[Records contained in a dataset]
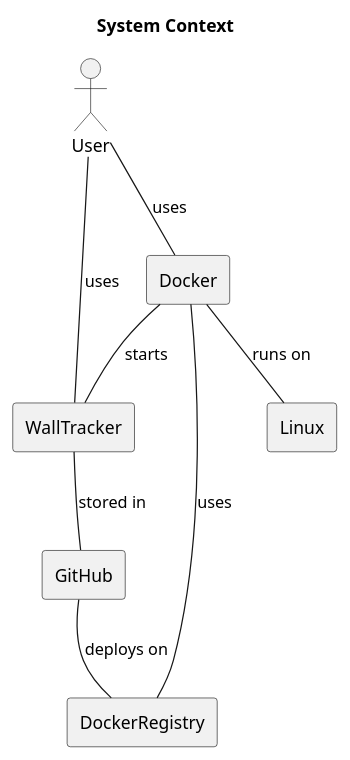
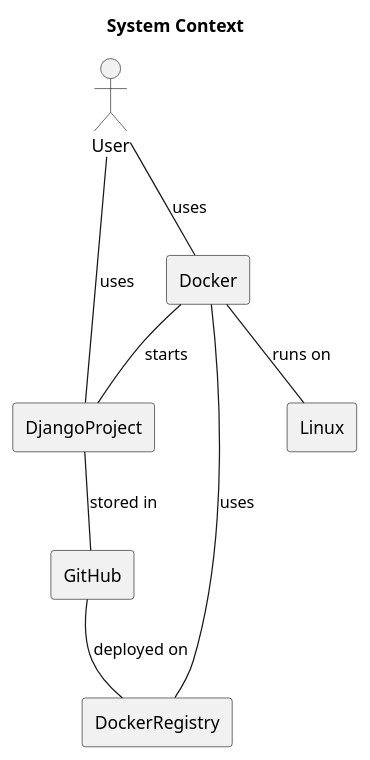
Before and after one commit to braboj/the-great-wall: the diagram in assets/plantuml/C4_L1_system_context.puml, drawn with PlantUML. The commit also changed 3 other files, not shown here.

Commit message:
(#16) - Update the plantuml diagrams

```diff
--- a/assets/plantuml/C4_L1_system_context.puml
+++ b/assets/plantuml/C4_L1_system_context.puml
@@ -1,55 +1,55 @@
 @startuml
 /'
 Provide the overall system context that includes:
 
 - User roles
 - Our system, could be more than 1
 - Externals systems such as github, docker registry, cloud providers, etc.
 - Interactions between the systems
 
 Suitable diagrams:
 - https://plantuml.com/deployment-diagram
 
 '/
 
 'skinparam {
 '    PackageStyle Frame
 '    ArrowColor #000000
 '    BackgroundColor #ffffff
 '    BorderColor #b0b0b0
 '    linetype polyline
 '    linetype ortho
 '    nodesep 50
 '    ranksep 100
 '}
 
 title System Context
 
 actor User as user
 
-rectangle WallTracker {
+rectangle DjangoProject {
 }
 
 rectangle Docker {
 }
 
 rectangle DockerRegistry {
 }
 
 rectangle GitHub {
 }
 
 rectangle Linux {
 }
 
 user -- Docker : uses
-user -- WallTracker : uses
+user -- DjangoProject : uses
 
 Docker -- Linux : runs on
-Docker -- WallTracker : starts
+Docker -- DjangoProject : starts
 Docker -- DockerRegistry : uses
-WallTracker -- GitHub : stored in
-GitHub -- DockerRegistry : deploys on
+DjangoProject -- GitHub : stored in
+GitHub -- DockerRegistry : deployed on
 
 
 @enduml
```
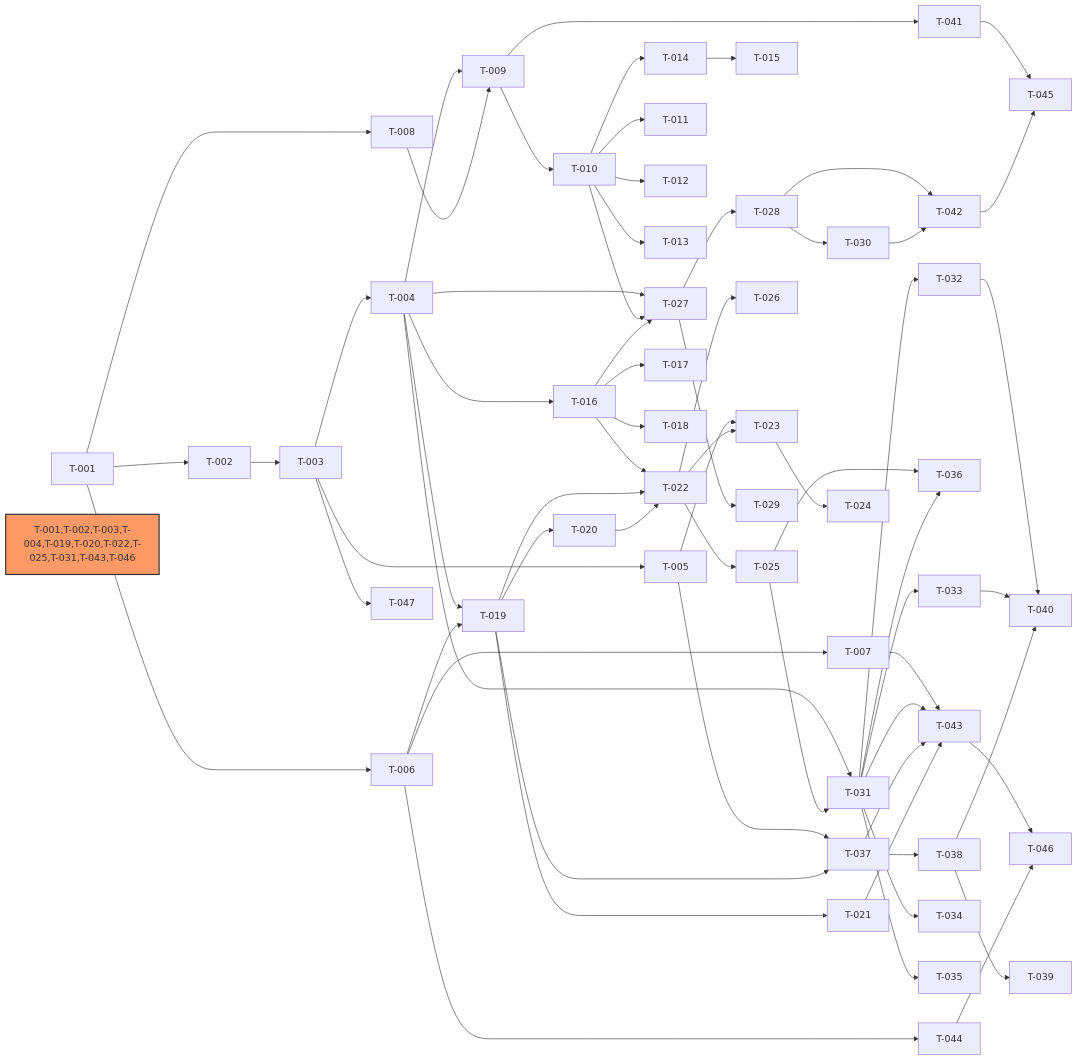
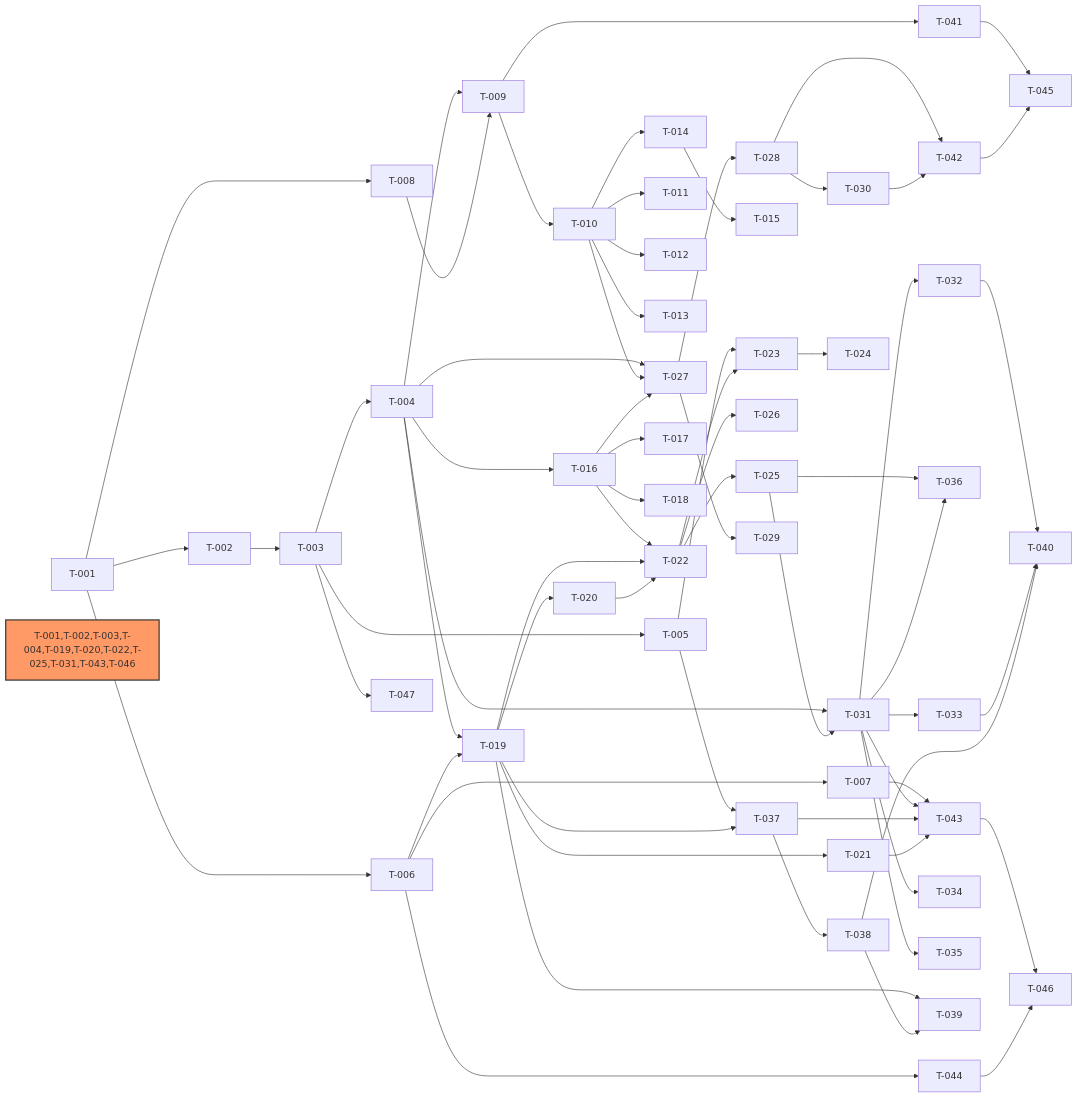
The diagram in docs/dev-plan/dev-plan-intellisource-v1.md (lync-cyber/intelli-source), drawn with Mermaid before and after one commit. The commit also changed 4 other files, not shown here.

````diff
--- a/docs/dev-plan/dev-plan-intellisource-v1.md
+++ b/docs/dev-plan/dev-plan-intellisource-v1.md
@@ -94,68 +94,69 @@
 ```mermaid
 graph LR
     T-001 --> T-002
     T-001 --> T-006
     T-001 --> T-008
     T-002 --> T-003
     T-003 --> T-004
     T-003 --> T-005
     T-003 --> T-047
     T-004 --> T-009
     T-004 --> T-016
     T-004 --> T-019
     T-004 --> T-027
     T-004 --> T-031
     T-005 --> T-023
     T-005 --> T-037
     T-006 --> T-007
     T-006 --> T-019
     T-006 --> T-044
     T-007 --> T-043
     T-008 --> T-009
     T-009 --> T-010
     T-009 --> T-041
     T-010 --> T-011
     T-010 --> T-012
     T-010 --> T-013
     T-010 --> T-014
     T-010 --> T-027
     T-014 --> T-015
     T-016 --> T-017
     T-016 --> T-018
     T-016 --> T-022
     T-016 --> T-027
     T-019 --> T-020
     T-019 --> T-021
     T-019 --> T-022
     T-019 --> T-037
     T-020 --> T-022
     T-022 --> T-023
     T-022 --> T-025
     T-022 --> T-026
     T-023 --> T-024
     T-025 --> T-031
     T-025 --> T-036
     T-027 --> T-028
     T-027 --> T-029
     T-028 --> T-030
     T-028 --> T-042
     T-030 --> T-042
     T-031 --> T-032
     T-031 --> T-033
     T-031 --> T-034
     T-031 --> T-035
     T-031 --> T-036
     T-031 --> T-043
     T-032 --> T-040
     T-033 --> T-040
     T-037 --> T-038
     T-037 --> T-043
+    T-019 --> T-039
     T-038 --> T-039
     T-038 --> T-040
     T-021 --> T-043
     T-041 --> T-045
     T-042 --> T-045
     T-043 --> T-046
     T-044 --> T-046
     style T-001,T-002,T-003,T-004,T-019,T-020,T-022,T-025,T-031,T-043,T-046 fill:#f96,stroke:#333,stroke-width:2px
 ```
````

--

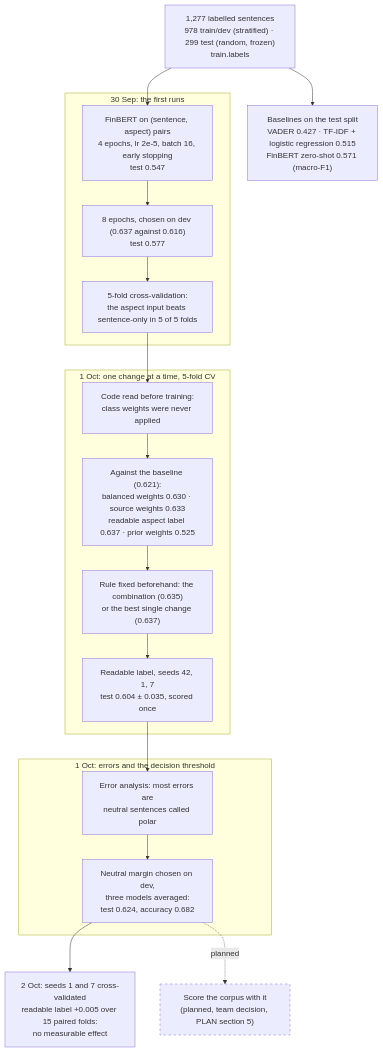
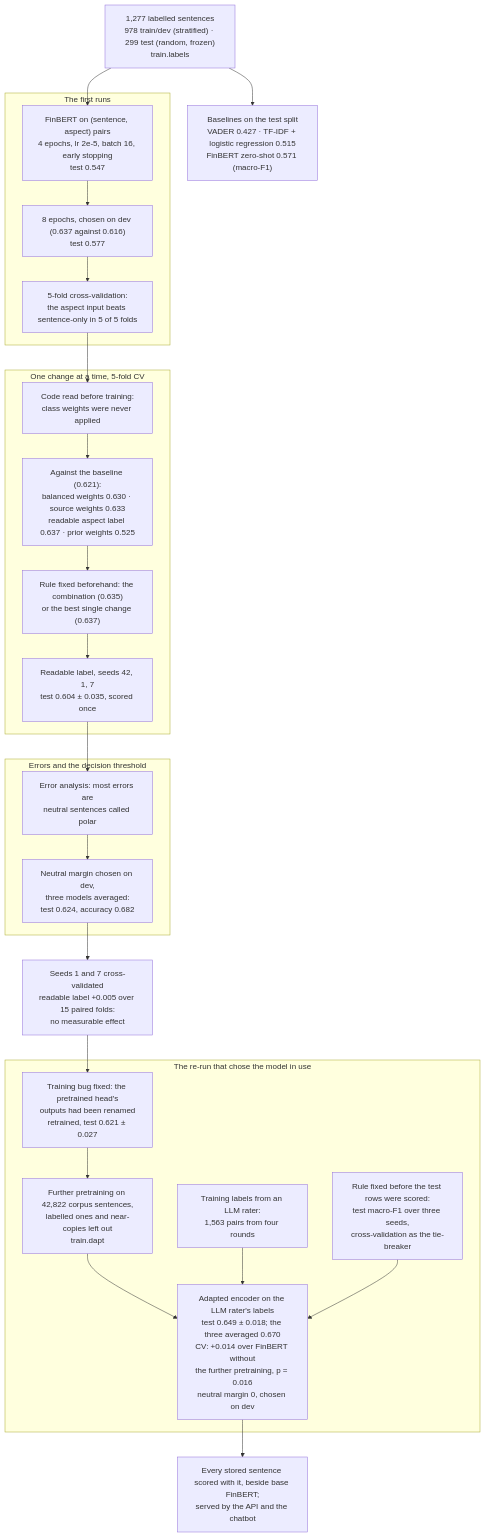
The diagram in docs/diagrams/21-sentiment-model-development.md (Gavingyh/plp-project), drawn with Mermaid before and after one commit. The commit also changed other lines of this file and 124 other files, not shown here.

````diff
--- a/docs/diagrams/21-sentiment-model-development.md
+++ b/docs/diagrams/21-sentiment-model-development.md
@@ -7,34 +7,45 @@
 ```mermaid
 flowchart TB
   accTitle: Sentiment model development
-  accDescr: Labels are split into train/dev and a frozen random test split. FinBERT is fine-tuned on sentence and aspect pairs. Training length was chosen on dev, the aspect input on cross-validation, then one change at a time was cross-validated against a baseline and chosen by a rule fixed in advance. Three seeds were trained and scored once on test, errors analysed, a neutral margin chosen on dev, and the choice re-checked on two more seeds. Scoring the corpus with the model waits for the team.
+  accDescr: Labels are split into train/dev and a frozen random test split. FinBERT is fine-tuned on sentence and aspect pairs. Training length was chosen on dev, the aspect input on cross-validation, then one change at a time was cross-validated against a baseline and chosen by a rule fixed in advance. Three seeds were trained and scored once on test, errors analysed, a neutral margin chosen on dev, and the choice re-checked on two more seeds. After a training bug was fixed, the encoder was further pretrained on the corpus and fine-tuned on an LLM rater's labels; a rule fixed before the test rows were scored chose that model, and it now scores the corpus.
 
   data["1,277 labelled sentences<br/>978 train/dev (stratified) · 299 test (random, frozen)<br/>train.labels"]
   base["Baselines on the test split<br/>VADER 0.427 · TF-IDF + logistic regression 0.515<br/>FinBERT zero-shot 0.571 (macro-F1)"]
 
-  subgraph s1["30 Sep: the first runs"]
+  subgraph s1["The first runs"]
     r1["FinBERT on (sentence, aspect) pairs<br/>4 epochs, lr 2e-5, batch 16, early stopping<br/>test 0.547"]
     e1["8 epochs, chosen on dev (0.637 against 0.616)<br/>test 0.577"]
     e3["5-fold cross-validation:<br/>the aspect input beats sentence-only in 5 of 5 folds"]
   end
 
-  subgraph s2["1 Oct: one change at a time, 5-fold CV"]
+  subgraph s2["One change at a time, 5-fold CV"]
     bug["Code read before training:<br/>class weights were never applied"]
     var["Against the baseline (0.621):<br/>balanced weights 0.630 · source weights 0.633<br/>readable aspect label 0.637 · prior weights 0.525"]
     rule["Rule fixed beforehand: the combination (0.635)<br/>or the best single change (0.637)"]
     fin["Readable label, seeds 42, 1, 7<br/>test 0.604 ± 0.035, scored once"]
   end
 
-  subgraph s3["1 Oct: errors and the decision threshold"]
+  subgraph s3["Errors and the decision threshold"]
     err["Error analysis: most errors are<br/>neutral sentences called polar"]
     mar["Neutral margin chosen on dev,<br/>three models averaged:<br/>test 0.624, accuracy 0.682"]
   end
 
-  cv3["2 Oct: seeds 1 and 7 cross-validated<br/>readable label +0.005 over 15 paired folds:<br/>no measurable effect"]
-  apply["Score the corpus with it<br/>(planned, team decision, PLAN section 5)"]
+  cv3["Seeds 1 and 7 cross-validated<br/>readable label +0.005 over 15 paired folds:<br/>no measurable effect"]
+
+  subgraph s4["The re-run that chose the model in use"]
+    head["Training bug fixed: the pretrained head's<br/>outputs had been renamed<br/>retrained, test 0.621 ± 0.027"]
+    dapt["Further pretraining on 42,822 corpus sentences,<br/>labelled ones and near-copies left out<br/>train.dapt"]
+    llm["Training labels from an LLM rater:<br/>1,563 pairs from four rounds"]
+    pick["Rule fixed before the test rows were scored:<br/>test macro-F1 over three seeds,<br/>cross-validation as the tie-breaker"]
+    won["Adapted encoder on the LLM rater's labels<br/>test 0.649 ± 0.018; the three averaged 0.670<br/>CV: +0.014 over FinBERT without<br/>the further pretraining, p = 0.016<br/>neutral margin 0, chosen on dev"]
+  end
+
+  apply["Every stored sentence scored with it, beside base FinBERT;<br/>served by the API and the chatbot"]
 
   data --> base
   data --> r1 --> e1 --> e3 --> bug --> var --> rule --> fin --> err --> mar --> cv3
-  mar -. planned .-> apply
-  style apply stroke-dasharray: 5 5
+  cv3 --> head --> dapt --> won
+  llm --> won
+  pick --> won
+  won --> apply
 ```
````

==

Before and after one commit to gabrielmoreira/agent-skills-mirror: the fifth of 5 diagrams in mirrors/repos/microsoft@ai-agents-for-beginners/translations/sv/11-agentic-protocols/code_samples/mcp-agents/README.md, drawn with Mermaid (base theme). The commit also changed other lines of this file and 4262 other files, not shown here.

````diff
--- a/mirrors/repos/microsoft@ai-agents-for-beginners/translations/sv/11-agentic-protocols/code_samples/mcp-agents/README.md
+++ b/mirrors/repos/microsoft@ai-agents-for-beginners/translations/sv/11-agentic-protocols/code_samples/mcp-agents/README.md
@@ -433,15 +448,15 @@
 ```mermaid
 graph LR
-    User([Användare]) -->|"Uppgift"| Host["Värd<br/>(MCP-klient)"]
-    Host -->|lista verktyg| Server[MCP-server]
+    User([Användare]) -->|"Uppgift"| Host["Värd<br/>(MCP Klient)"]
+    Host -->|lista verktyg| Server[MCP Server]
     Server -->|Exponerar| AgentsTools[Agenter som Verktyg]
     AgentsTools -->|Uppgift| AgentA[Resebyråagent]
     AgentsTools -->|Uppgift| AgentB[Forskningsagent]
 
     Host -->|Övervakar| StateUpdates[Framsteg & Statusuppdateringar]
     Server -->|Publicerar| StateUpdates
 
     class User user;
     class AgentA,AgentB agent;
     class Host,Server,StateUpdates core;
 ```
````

— What needs to be done —
Report how many lines of the entries hold the string "AgentsTools". Provide the number alone.

— Written solution —
3